Content revision data

——

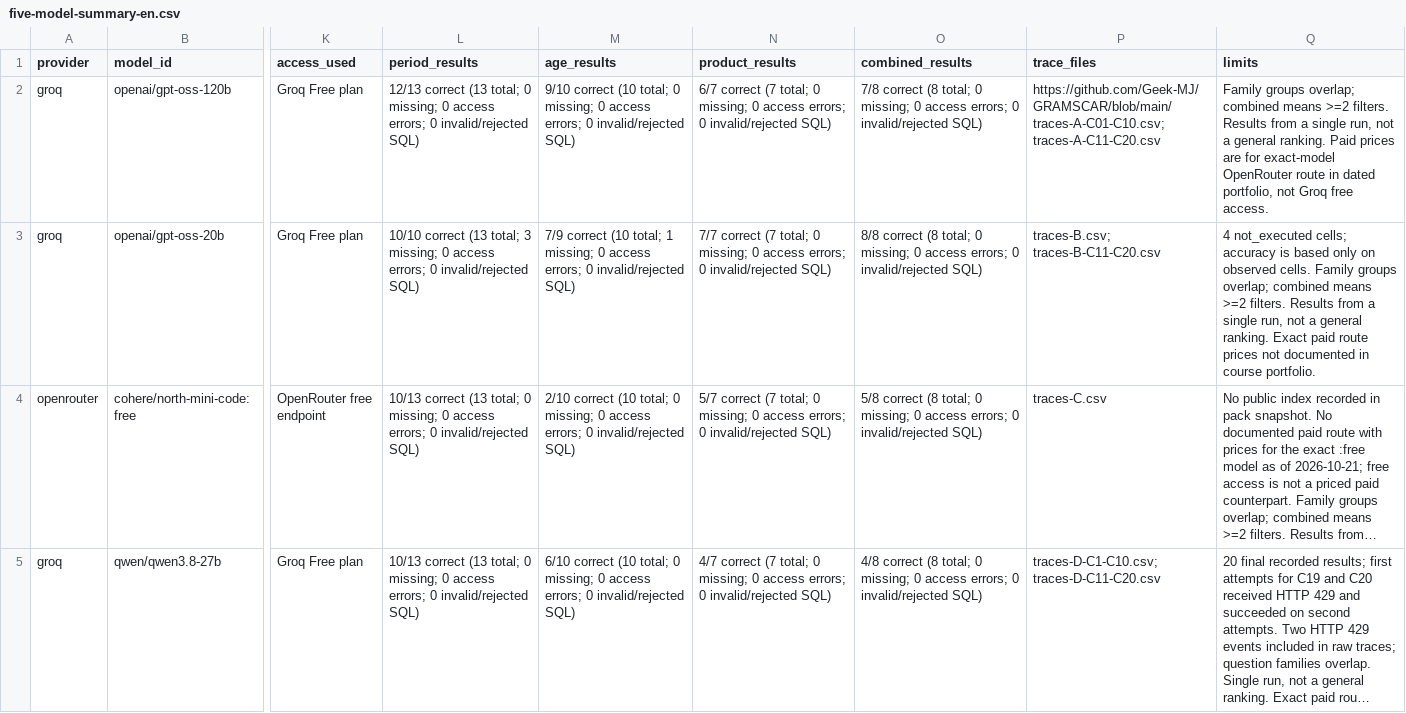
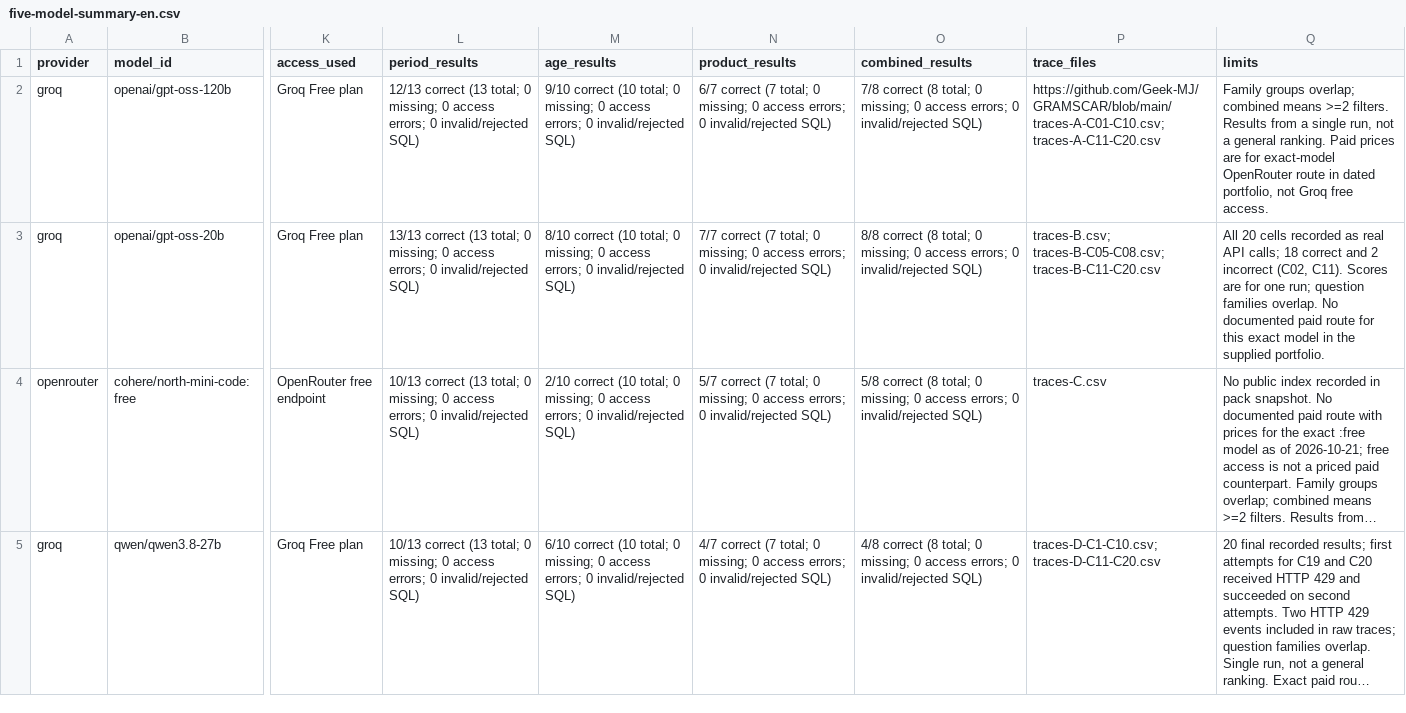
Before and after one commit to Geek-MJ/GRAMSCAR, a CSV file: five-model-summary-en.csv, drawn as a sheet; only a part is shown, gaps mark what is left out; long unchanged cells end in …; the diff names each change by its address in the sheet, - before the commit and + after, or states it on an @@ line.

Commit message:
Update model B to 18/20 with completed family results

```diff
--- a/five-model-summary-en.csv
+++ b/five-model-summary-en.csv
-L3 (period_results): 10/10 correct (13 total; 3 missing; 0…
+L3 (period_results): 13/13 correct (13 total; 0 missing; 0…
-M3 (age_results): 7/9 correct (10 total; 1 missing; 0…
+M3 (age_results): 8/10 correct (10 total; 0 missing; 0…
-P3 (trace_files): traces-B.csv; traces-B-C11-C20.csv
+P3 (trace_files): traces-B.csv; traces-B-C05-C08.csv; traces-B-C11-C20.csv
-Q3 (limits): 4 not_executed cells; accuracy is based only on observed cells. Family groups overlap; combined means >=2 filters. Results from a single run, not a general ranking. Exact paid route prices not documented in course portfolio.
+Q3 (limits): All 20 cells recorded as real API calls; 18 correct and 2 incorrect (C02, C11). Scores are for one run; question families overlap. No documented paid route for this exact model in the supplied portfolio.
```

——

* _What is required_
Check each line above for the word "traces" and copy the ones that have it.

* _Task solution_
-P3 (trace_files): traces-B.csv; traces-B-C11-C20.csv
+P3 (trace_files): traces-B.csv; traces-B-C05-C08.csv; traces-B-C11-C20.csv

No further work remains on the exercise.